I had the .mobi and .epub formats in less than a minute. In 3 years the number have steps has decreased a bunch, but ultimately the outcome has not changed. I wasn’t able to get what I wanted from my library but I was able to bittorrent it quickly and easily.
The theme for this year’s conference is “Are we there yet?” The answer is “no, no we are not.”
I don’t think any of this is new information for people in this room. We all know that the Overdrive experience is sub-optimal and yet most of us feel stuck in the middle. Friends who work in public libraries have said it’s awkward to try and explain that it’s not the library that sucks, but it’s a combination of the vendor and the publishers that are making this hard. (This excuse doesn’t matter to most of our patrons.) Playing by the existing rules is an endorsement.
Let me make one thing clear: the solutions we come up with need to compensate content creators. When I go to work I expect to get paid, and I expect the same for my friends who are authors. I know that John Grisham will not get paid for the ebooks I downloaded. This is what we are losing out on by not being more proactive and creative in helping shape the business models around ebooks.

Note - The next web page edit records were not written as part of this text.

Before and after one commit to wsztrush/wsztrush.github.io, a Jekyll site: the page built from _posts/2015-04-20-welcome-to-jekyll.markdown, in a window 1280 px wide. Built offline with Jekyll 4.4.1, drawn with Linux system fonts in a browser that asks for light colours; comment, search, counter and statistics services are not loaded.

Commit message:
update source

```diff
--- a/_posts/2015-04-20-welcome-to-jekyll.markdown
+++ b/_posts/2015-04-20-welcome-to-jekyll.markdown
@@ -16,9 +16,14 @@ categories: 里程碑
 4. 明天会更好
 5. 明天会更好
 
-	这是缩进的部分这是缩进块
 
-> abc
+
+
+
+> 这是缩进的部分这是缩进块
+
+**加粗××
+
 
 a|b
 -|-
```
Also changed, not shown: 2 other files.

When he was on sabbatical the awesome Gordon Coleman from BC ELN was curious about the availability of best sellers on download sites. He put his expert “search and find” skills in his back pocket and Googled using a naive search persona. Gordon was able to quickly find 49/50 of Amazon’s best sellers.
He observed that much of unauthorized copying of ebooks seemed to be driven by love of books and desire to communicate, share and recommend. For example, the book review blogs which link to unauthorized copies, and also anonymous people who select favourite titles to build themed collections which are then available as single downloads: “The best 50 business books of 2010″ or “The complete works of Terry Pratchett”.

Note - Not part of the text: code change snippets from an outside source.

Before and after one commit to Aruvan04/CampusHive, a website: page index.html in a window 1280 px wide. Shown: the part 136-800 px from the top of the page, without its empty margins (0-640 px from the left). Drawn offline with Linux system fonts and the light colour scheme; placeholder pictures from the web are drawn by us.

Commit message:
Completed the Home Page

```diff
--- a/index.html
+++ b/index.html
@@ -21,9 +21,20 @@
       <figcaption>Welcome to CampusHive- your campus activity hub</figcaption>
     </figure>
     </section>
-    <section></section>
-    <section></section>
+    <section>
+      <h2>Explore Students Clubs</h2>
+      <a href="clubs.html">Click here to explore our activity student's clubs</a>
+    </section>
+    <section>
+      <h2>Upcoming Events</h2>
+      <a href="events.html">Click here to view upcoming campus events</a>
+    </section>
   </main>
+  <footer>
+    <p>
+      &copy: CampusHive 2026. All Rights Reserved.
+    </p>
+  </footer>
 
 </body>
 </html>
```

Gordon wrote in an email to me:
I thought about the root of what drove it”¦a love of books, a desire to share that love, a desire to pick and choose and recommend”¦and I thought: who else possesses these traits? Oh yes, LIBRARIANS. In fact file sharing is motivated by many of the same things that motivate us; in other words, the pirates ARE librarians without the MLIS. In a way they’re continuing the true spirit of what we do, but outside the walls of the library and not encumbered by any of the institutional crap and licence agreements we’ve agreed to.
I think my intro time is up, but as this conversation continues I’d like to share some ideas on other business models for ebooks that don’t suck.
I think the Humble Bundle model could be viable for queer/LGBT authors publishing with independent publishers. I hope to write a post soon outlining some initial thoughts about what I think this could look like.